For this ritual lease bring two bunches of flowers for our Haku Lei making.  Please bring a tithe in a denomination of $5 wrapped in a green cord for Kahea, the community-based organization working to improve the quality of life for Hawai`i's people and future generations through the revitalization and protection of Hawai`i's unique natural and cultural resources.  Please bring your Hawai’ian word candle if you have one from a previous ritual. Please bring a yellow candle and wear your Aloha clothes. Bring any symbols or Pictures of Laka and items from Hawai’i that might want to be charged up.

Please come and join us for this beautiful Ritual spend time in Aloha Hawai’ian energy of Lei making, Hula, and Sisterhood.

If you are interested in participating in a ritual or celebration, please help out by doing the following:

Please bring a snack to share (if possible, food of the culture we are celebrating), washable eating utensils (bowl, cup, plate, utensils, etc. In honor of Mother Earth, we do not provide disposable items), a candle (for safety reasons, we highly recommend a candle in a glass container, often called a novena), and pillow or chair to sit on to all rituals. For more information about our rituals please visit our FAQ page.

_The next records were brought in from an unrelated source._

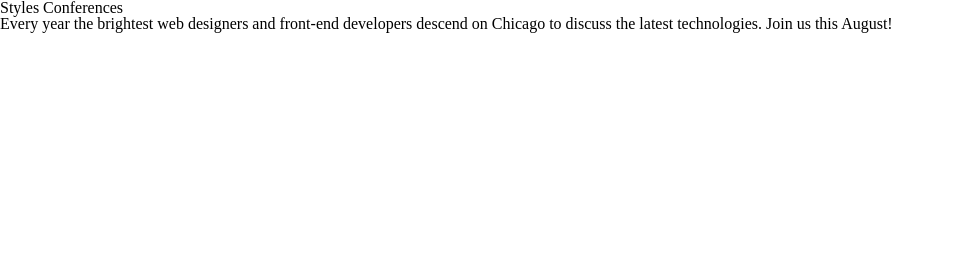
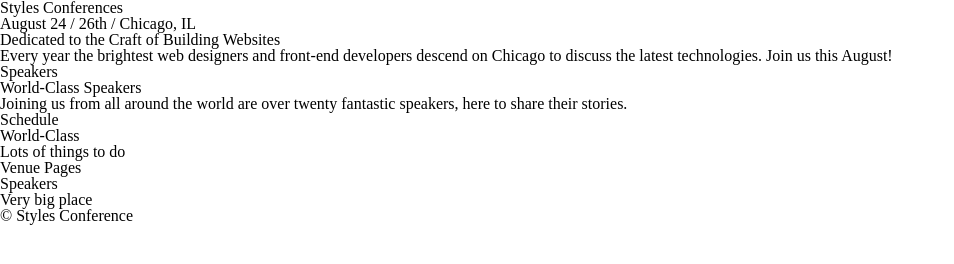
Before and after one commit to hugo-pb/lighthouse-js-fundamentals, a plain HTML site: page styles-conference/index.html in a window 1280 px wide. Shown: the whole page, without its empty margins (0-954 px from the left). Drawn offline with Linux system fonts and the light colour scheme.

Commit message:
added sematic html

```diff
--- a/styles-conference/index.html
+++ b/styles-conference/index.html
@@ -6,8 +6,34 @@
   <link rel="stylesheet" href="assets/stylesheets/main.css">
 </head>
 <body>
+  <header>
   <h1>Styles Conferences</h1>
+  <h3> August 24 / 26th / Chicago, IL </h3>
+</header>
+<section>
+  <h2>Dedicated to the Craft of Building Websites</h2>
 <p>Every year the brightest web designers and front-end developers descend on Chicago to discuss the latest technologies. Join us this August!</p>
+</section>
+<section>
 
+  <section>
+    <h5>Speakers</h5>
+    <h3>World-Class Speakers</h3>
+    <p>Joining us from all around the world are over twenty fantastic speakers, here to share their stories.</p>
+  </section>
+  <section>
+    <h5>Schedule</h5>
+    <h3>World-Class </h3>
+    <p>Lots of things to do</p>
+  </section>
+  <section>
+    <h5>Venue Pages</h5>
+    <h3> Speakers</h3>
+    <p>Very big place</p>
+  </section>
+</section>
+<footer>
+  <small>&copy; Styles Conference</small>
+</footer>
 </body>
 </html>
```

Please see our current series schedule and check the web page for the specific ritual to see what items to bring and how to prepare yourself. Please take the time to read this, especially if you are a newcomer. New information is added from time to time so even if you feel you have already seen this, it is important to check back in every now and then.